Kazakh President Kassym-Jomart Tokayev said it was a “great honor” to welcome the Pope, who is on his 38th trip abroad since his election in 2013.
Tokayev is an ally of Russia but has refused to support Moscow’s war of aggression in Ukraine. The presence of a significant Russian community in northern Kazakhstan has fueled fears that the Kremlin may have imperial ambitions in the area.
What did the Pope say?
“I visit you in the course of the senseless and tragic war that broke out with the invasion of Ukraine, even as other conflicts and threats of conflict continue to endanger our time,” Pope Francis said.

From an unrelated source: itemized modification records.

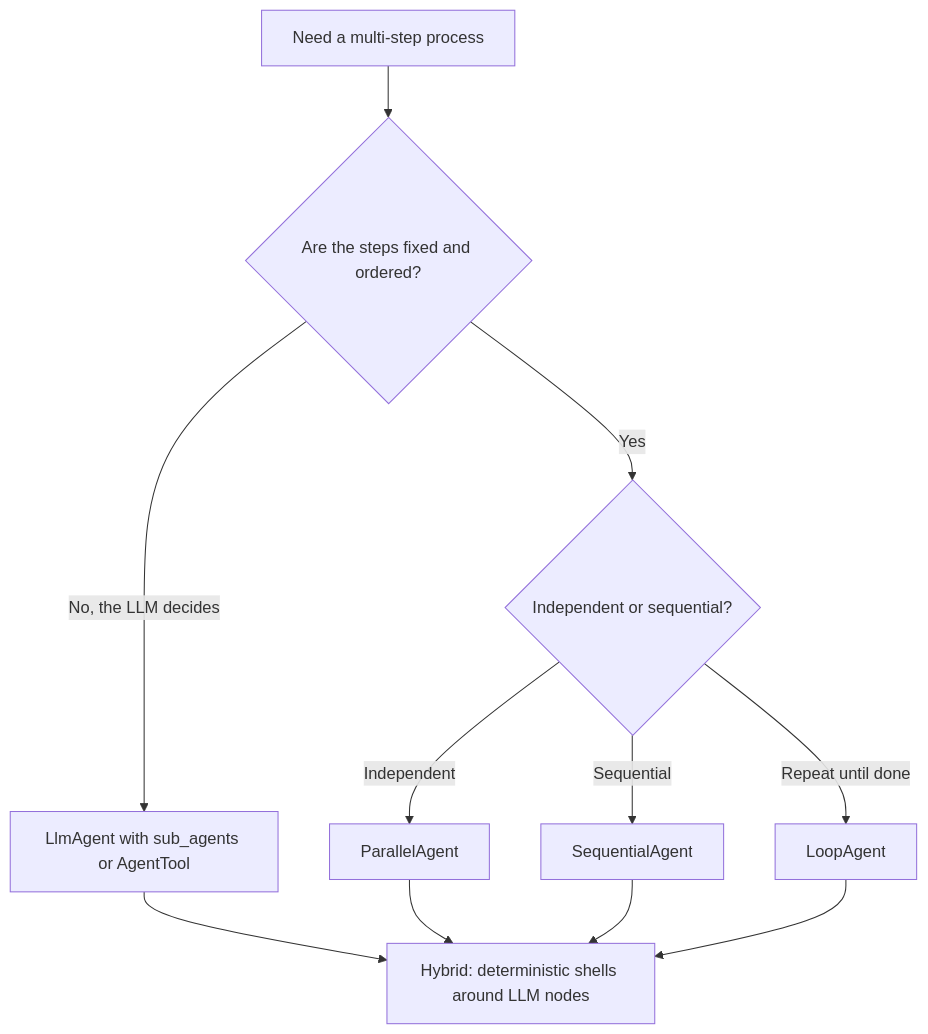
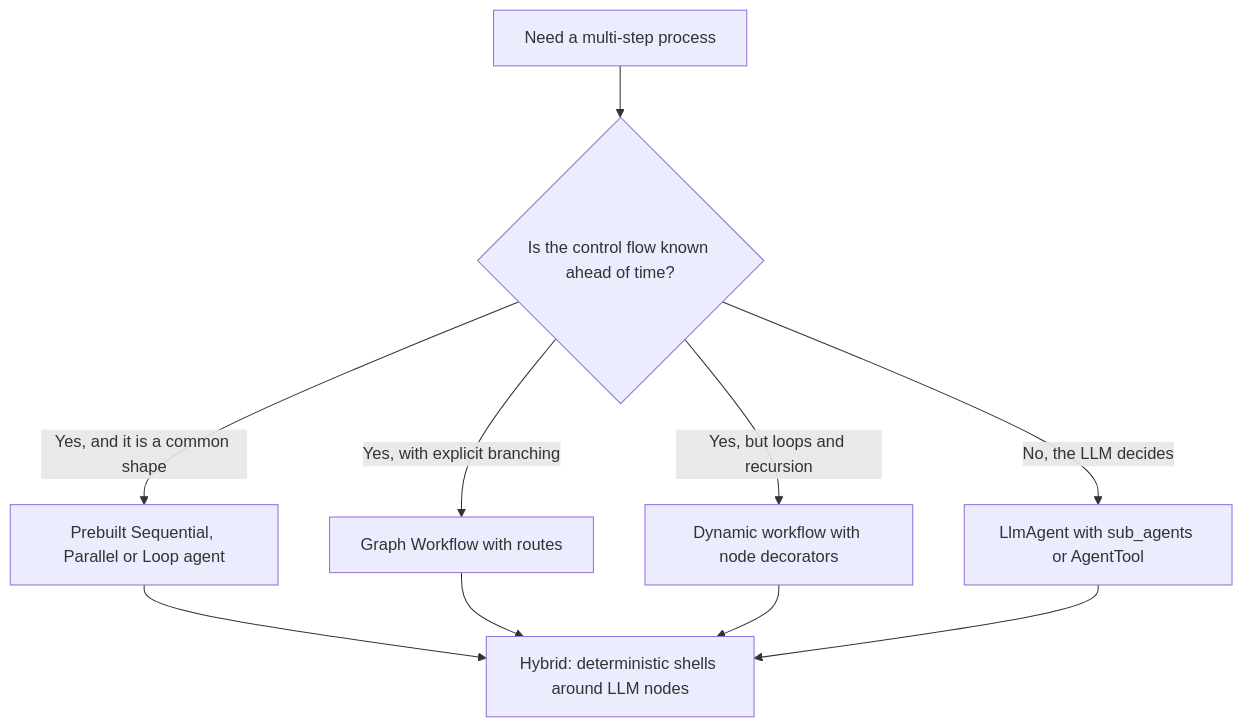
Before and after one commit to JuanLara18/portfolio: the third of 4 diagrams in front/public/blog/posts/field-notes/google-adk-agent-development-deep-dive.md, drawn with Mermaid. The commit also changed other lines of this file and 2 other files, not shown here.

````diff
--- a/front/public/blog/posts/field-notes/google-adk-agent-development-deep-dive.md
+++ b/front/public/blog/posts/field-notes/google-adk-agent-development-deep-dive.md
@@ -338,14 +398,13 @@
 ```mermaid
 flowchart TB
     Start[Need a multi-step process]
-    Start --> Q1{Are the steps fixed and ordered?}
-    Q1 -- Yes --> Q2{Independent or sequential?}
+    Start --> Q1{Is the control flow known ahead of time?}
     Q1 -- No, the LLM decides --> LlmDeleg[LlmAgent with sub_agents or AgentTool]
-    Q2 -- Independent --> Par[ParallelAgent]
-    Q2 -- Sequential --> Seq[SequentialAgent]
-    Q2 -- Repeat until done --> Loop[LoopAgent]
-    LlmDeleg --> Hybrid[Hybrid: deterministic shells around LLM nodes]
-    Par --> Hybrid
-    Seq --> Hybrid
-    Loop --> Hybrid
+    Q1 -- Yes, and it is a common shape --> Pre[Prebuilt Sequential, Parallel or Loop agent]
+    Q1 -- Yes, with explicit branching --> Graph[Graph Workflow with routes]
+    Q1 -- Yes, but loops and recursion --> Dyn[Dynamic workflow with node decorators]
+    Pre --> Hybrid[Hybrid: deterministic shells around LLM nodes]
+    Graph --> Hybrid
+    Dyn --> Hybrid
+    LlmDeleg --> Hybrid
 ```
````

“I have come to reiterate the plea of all those who cry out for peace, which is the essential path to development for our globalized world.”
The pope said he urged to step up diplomatic efforts to promote dialogue.

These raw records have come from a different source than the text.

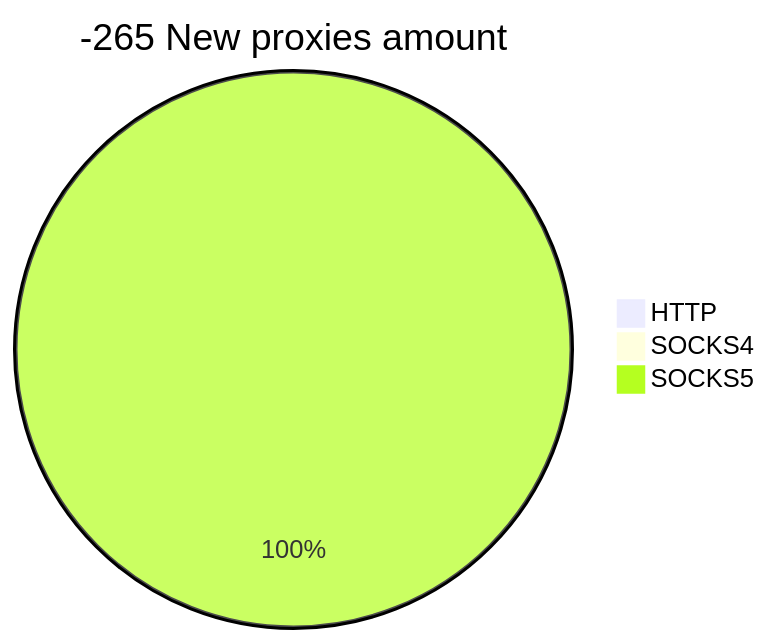
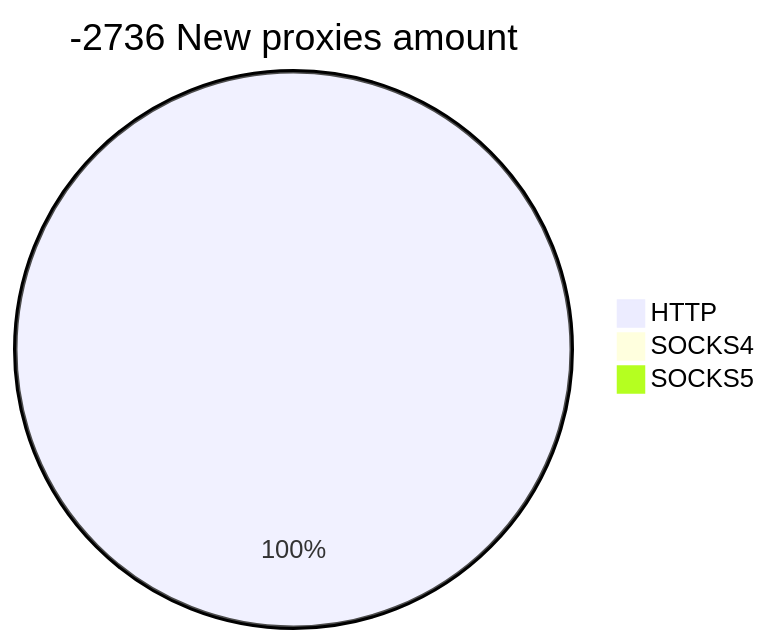
Before and after one commit to cutipu/proxylist: the second of 2 diagrams in README.md, drawn with Mermaid. The commit also changed other lines of this file, not shown here.

````diff
--- a/README.md
+++ b/README.md
@@ -10,6 +10,6 @@
 ```mermaid
-pie title -265 New proxies amount
-    "HTTP" : 0
+pie title -2736 New proxies amount
+    "HTTP" : 66
     "SOCKS4" : 0
-    "SOCKS5" : 29
+    "SOCKS5" : 0
 ```
````
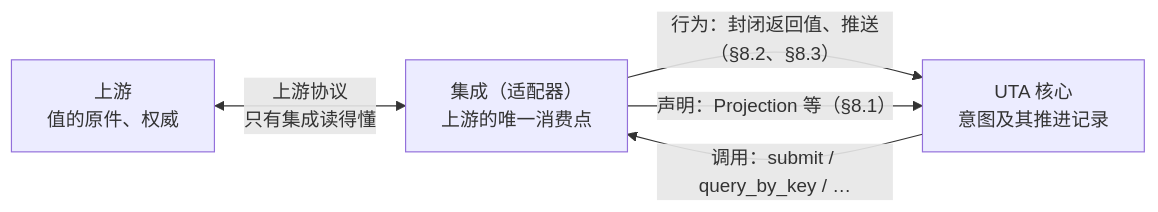
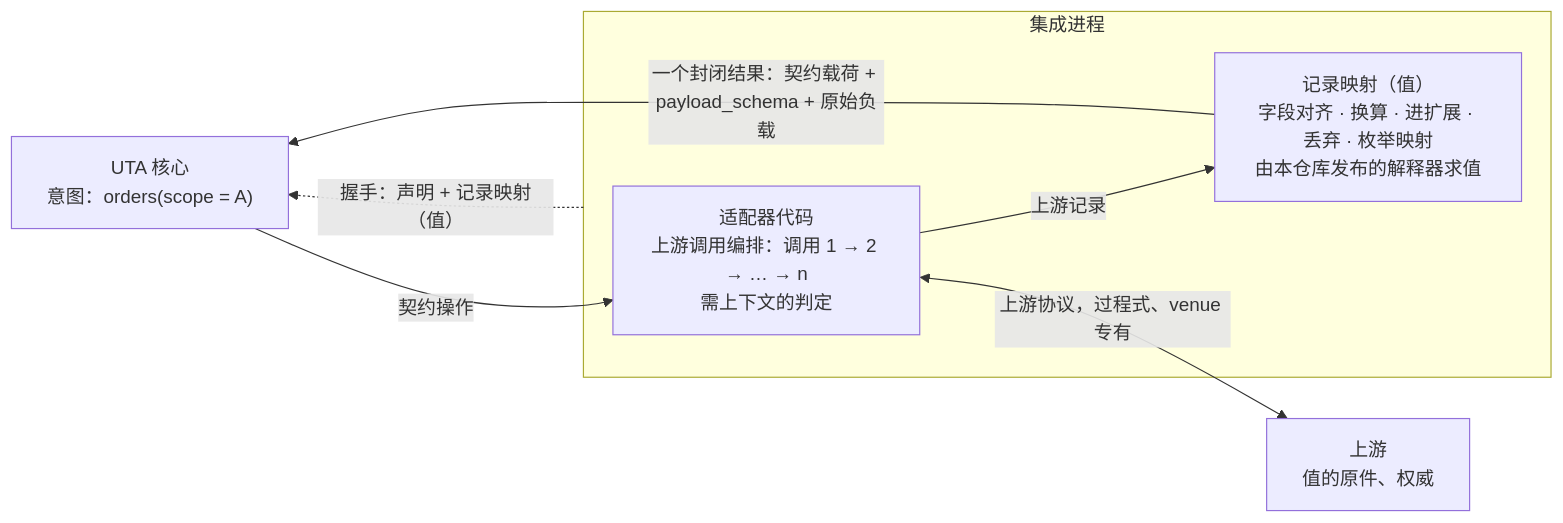
Before and after one commit to mouriya-s-lab/uta: the diagram in design/integration/design.md, drawn with Mermaid. The commit also changed other lines of this file and 15 other files, not shown here.

````diff
--- a/design/integration/design.md
+++ b/design/integration/design.md
@@ -15,7 +17,10 @@
 ```mermaid
 flowchart LR
-  UP["上游<br/>值的原件、权威"] <-->|"上游协议<br/>只有集成读得懂"| AD["集成（适配器）<br/>上游的唯一消费点"]
-  AD -->|"行为：封闭返回值、推送（§8.2、§8.3）"| CORE["UTA 核心<br/>意图及其推进记录"]
-  AD -->|"声明：Projection 等（§8.1）"| CORE
-  CORE -->|"调用：submit / query_by_key / …"| AD
+  CORE["UTA 核心<br/>意图：orders(scope = A)"] -->|"契约操作"| CODE
+  subgraph INT["集成进程"]
+    CODE["适配器代码<br/>上游调用编排：调用 1 → 2 → … → n<br/>需上下文的判定"] -->|"上游记录"| MAP["记录映射（值）<br/>字段对齐 · 换算 · 进扩展 · 丢弃 · 枚举映射<br/>由本仓库发布的解释器求值"]
+  end
+  CODE <-->|"上游协议，过程式、venue 专有"| UP["上游<br/>值的原件、权威"]
+  MAP -->|"一个封闭结果：契约载荷 + payload_schema + 原始负载"| CORE
+  INT -.->|"握手：声明 + 记录映射（值）"| CORE
 ```
````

“Now is the time to stop intensifying rivalry and strengthening opposing blocs. We need leaders who, at the international level, can empower people to grow in mutual understanding and dialogue.”
The pope also reaffirmed that Russia is responsible for the war in Ukraine, something he had previously criticized for not doing when the Russian invasion began.

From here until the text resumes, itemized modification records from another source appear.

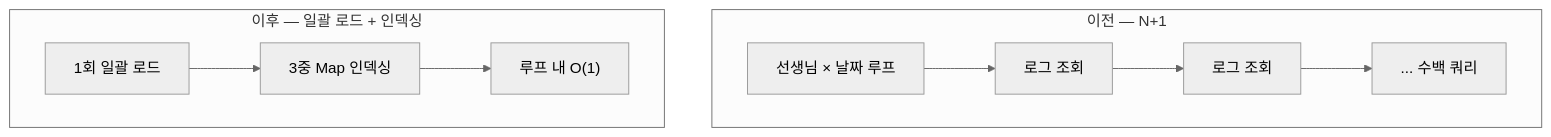
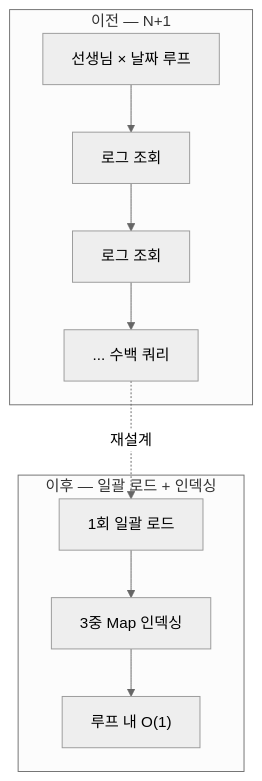
The fourth of 5 diagrams in moiso/README.md (thdwjdrl401/dev_retrospective), drawn with Mermaid (neutral theme) before and after one commit. The commit also changed other lines of this file and 1 other file, not shown here.

Commit message:
docs: 머메이드 비교 도식 순서(이전→이후) 고정
dirty-checking·N+1·Confetti 도식에 연결 화살표를 추가해 이전→이후 순서를 강제. 두 subgraph만으로는 렌더러(dagre)가 상하 순서를 보장하지 않던 문제.

````diff
--- a/moiso/README.md
+++ b/moiso/README.md
@@ -69,9 +70,10 @@
 ```mermaid
 flowchart TB
   subgraph before ["이전 — N+1"]
     L1["선생님 × 날짜 루프"] --> Q1["로그 조회"] --> Q2["로그 조회"] --> Q3["... 수백 쿼리"]
   end
   subgraph after ["이후 — 일괄 로드 + 인덱싱"]
     B1["1회 일괄 로드"] --> B2["3중 Map 인덱싱"] --> B3["루프 내 O(1)"]
   end
+  Q3 -. 재설계 .-> B1
 ```
````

Traditionally, the Pope sends greetings to the capitals of the countries he flies over. However, his flight from Rome to the Kazakh capital Nur-Sultan avoided Russian airspace, meaning he didn’t send one to Russian President Vladimir Putin.
Why is the Pope in Kazakhstan?
Pope Francis visits Kazakhstan to participate in the Congress of Leaders of World and Traditional Religions, which begins Wednesday. About 100 delegations from about 50 countries are involved in the two-day meeting.
The Vatican had hoped the event would allow a meeting between the pope and Russian Orthodox Patriarch Kirill of Moscow, a staunch defender of Russia’s war in Ukraine.
However, that won’t happen after the Russian religious leader has waived the trip to Kazakhstan.
Kazakhstan, with a population of some 19 million, is home to a small community of approximately 125,000 Catholics. About 70% of Kazakhs are Muslim while about 26% are Orthodox Christians.
A simultaneous visit to Kazakhstan by Chinese President Xi Jinping has sparked speculation about a possible historic meeting between the two, although there was no indication that it would take place.
The pope has brushed aside talk that he is considering stepping down due to health problems, including a bad knee that requires frequent wheelchair use.
rc/wd (dpa, TBEN)